Sordos en la historia: Historias de un Pueblo Invisible fomentará, tanto en la audiencia y el público sordo, la exploración del lenguaje a través de cuentos.
The Scottish Storytelling Centre will kick off a series of events celebrating British Sign Language (BSL) by showcasing the power of creative signing.
Deaf in the Story: Invisible Stories of an Invisible People will encourage both hearing and deaf audiences to explore the language through storytelling, information and discussion.
The centre will work in collaboration with BSL: UPTAKE, which was set up in 2009 to improve the dialogue between deaf people and the world of politics and public policy and has since won a £2000 prize from Edinburgh Beltane for a public engagement project.
Robert Duncan, organiser and BSL:UPTAKE project officer, said: "This is a first not only for Scotland but for the whole of the British Isles. Sign Language literally brings a new dimension to storytelling. It's important that BSL stories should be recognised on a par with those in Scotland's other languages.
“BSL:UPTAKE is part of the Department of Languages and Intercultural Studies at Herriot Watt University, so we can work with our partners to explore this wonderfully different dimension in storytelling on a sound linguistic basis.

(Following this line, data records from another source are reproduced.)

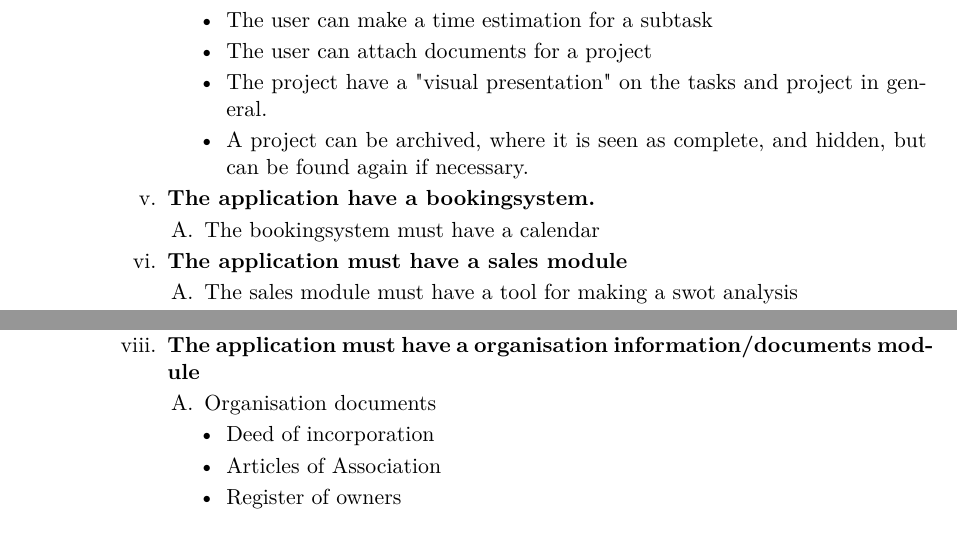
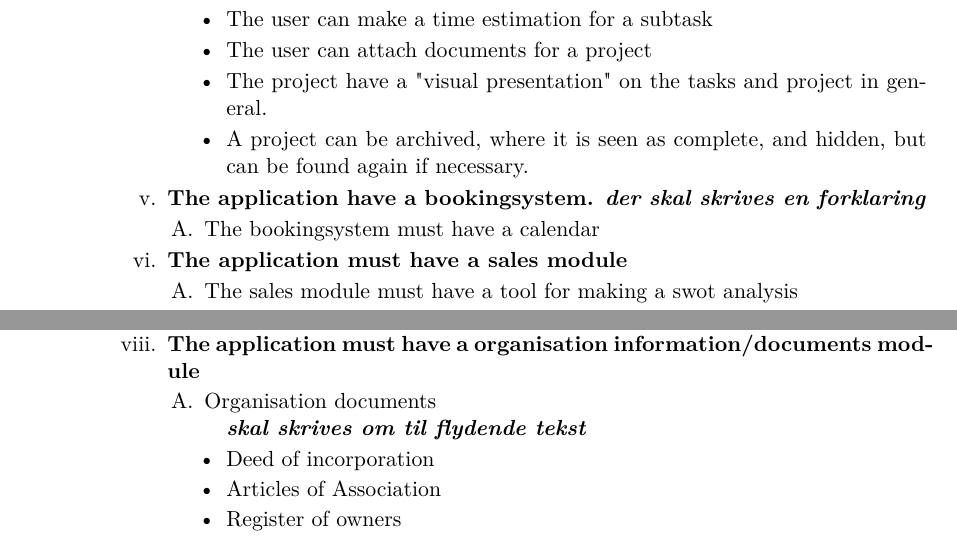
Before and after one commit to pgug/P3, a LaTeX thesis (Rapport/master.tex, which reads Rapport/sections/requirements.tex): two parts of pages 14 and 15 of 25, joined at a grey line, cut so that both start at the same text. Compiled offline with pdfLaTeX.

Commit message:
indsat noter til steder hvor det nok ville være en god ide til at omskrive til flydende tekst

```diff
--- a/Rapport/sections/requirements.tex
+++ b/Rapport/sections/requirements.tex
@@ -44,7 +44,7 @@
                     \item A project can be archived, where it is seen as complete, and hidden, but can be found again if necessary.
                 \end{itemize}
             \end{enumerate}
-            \item \textbf{The application have a bookingsystem.}
+            \item \textbf{The application have a bookingsystem. \textit{der skal skrives en forklaring}}
             \begin{enumerate}
                 \item The bookingsystem must have a calendar
             \end{enumerate}
@@ -97,7 +97,7 @@
             \item \textbf{The application must have a organisation information/documents module}
             \begin{enumerate}
                 \item Organisation documents
-                \begin{itemize}
+                \begin{itemize}\textbf{\textit{skal skrives om til flydende tekst}}
                     \item Deed of incorporation
                     \item Articles of Association
                     \item Register of owners
```
Also changed, not shown: Rapport/sections/requirements.tex (6 more changed lines).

"We're thrilled to have translated two traditional stories from the School of Scottish Studies Archives into BSL for the first time ever, including Stanley Robertson's classic, The Old Woman Who Sold Her Soul to the Devil. These will be shown on November 5 and made available online.
“We'll also have deaf translators and hearing BSL to English interpreters on hand to translate and interpret many of the Scottish Storytelling Centre's stories live on the spot, including extracts from Edinburgh's own storyteller, Robert Louis Stevenson."

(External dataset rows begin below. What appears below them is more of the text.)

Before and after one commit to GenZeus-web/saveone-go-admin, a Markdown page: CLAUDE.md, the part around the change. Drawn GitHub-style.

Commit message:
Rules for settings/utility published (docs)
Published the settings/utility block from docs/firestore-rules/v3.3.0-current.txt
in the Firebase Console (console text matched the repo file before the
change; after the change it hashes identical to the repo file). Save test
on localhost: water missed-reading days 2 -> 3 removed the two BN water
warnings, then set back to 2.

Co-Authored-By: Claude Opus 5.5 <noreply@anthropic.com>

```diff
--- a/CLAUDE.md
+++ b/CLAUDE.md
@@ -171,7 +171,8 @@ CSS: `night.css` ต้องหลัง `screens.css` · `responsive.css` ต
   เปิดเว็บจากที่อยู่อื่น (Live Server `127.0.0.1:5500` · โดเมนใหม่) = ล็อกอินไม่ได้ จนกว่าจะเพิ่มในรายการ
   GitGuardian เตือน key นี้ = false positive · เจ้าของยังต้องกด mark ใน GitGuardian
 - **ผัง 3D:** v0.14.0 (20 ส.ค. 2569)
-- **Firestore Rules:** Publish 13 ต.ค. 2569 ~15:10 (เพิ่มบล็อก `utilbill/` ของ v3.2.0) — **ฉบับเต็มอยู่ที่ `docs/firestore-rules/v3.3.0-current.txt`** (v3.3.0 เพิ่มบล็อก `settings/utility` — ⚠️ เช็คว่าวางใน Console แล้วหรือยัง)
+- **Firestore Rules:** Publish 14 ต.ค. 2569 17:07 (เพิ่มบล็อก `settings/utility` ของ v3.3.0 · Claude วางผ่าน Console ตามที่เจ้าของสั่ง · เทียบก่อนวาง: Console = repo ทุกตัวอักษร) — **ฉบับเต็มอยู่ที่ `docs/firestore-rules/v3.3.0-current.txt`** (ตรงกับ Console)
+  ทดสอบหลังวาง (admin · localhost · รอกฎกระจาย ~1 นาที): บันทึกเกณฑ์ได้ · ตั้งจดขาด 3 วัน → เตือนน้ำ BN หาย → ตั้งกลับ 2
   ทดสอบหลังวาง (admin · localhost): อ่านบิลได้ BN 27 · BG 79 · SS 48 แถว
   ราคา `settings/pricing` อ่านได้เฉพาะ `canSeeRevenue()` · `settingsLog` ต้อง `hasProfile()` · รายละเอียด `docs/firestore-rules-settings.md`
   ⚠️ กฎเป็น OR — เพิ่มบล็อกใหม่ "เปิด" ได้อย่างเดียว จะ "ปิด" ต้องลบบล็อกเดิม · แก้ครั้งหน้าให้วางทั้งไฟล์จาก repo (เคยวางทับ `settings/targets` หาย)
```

The afternoon-long event will also feature a physical and sign performance from theatre group Firefly Arts as well as stories and poetry from storyteller Mark MacQueen and a series of workshops, talks and activities.
Esther Blackburn, national storytelling coordinator at the centre, added: "Storytelling has a magical power to connect people, and tales told in the rich and creative language of BSL are no different.
“The centre has been working with deaf BSL storyteller Mark MacQueen since the beginning of 2011 and we're delighted at the huge interest in signed stories that there is among deaf and hearing audiences.
"Working closely with Mark to set up sessions in a school and prison, as well as public performances, has led to lots of new and exciting partnerships. Deaf in the Story is the perfect opportunity for deaf and hearing communities to come together, share their stories and discover some new ones."
Other organisations collaborating to stage the event are the School of Scottish Studies, Deaf Action, Deaf History Society, Donaldson's School, the Scottish Sensory Centre and Artlink Edinburgh.
Deaf in The Story: Visual Stories of an Invisible People will take place on Saturday, November 5 from 12pm to 4.30pm.
Other BSL events at the Scottish Storytelling Centre include Stories on Air, a signed performance by Mark MacQueen on Thursday, November 10 from 7pm, and Discovering Signed Stories, a workshop on Saturday, November 26 from 2pm to 5pm.
For more information visit the Scottish Storytelling Centre’s website or call 0131 556 9579.